DESCRIPTION OF THE TASK: Each entry below should be returned exactly as is, with the pictures removed.

(INFORMATION PROVIDED)

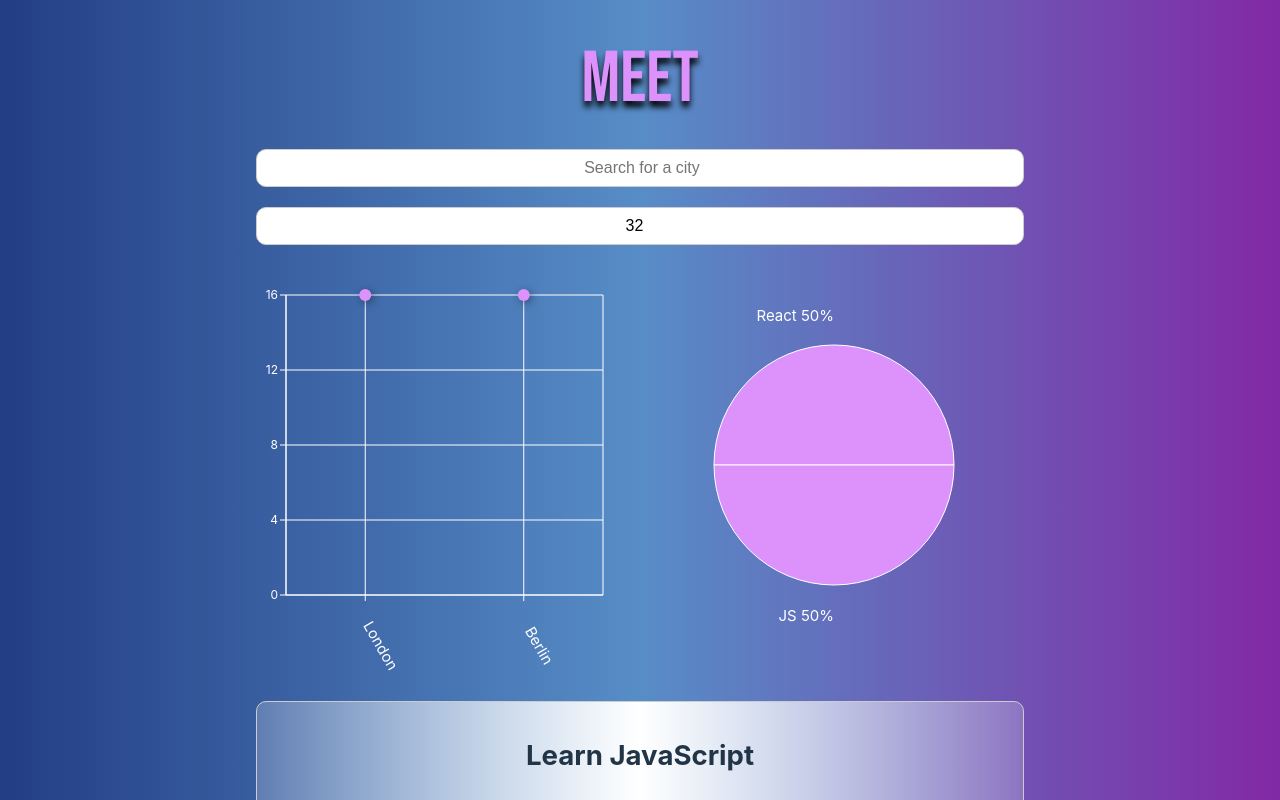
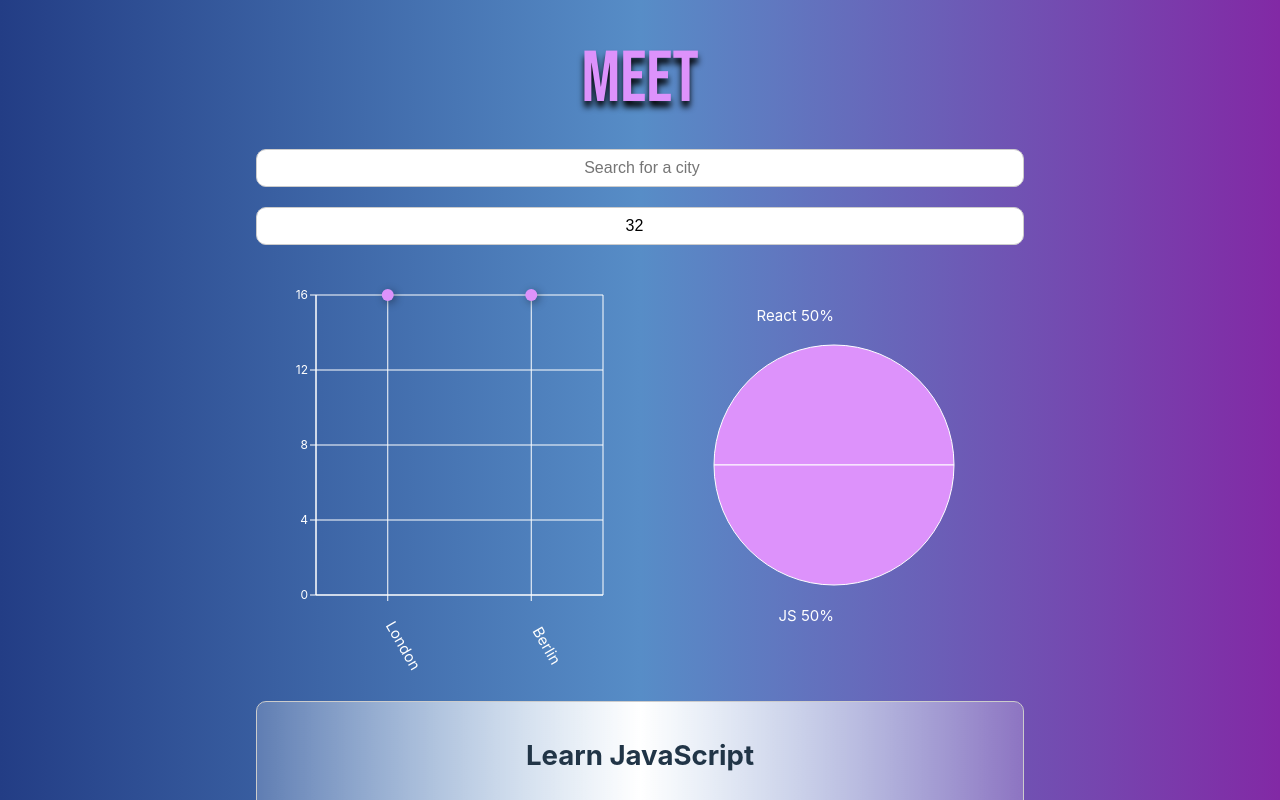
Before and after one commit to LambicJaune/meet, a React (Vite) app: page / in a window 1280 px wide. Shown: the top 800 px of the page. Built offline with nearby package versions, Linux system fonts and the light colour scheme; what atatus-spa would draw is missing.

Commit message:
Updated chart's container margin

```diff
--- a/src/components/CityEventsChart.jsx
+++ b/src/components/CityEventsChart.jsx
@@ -28,7 +28,7 @@ const CityEventsChart = ({ allLocations, events }) => {
                     top: 30,
                     right: 25,
                     bottom: 60,
-                    left: -30,
+                    left: 0,
                 }}
             >
 
```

(End INFORMATION PROVIDED)

RESPONSE AREA:
Before and after one commit to LambicJaune/meet, a React (Vite) app: page / in a window 1280 px wide. Shown: the top 800 px of the page. Built offline with nearby package versions, Linux system fonts and the light colour scheme; what atatus-spa would draw is missing.

Commit message:
Updated chart's container margin

```diff
--- a/src/components/CityEventsChart.jsx
+++ b/src/components/CityEventsChart.jsx
@@ -28,7 +28,7 @@ const CityEventsChart = ({ allLocations, events }) => {
                     top: 30,
                     right: 25,
                     bottom: 60,
-                    left: -30,
+                    left: 0,
                 }}
             >
 
```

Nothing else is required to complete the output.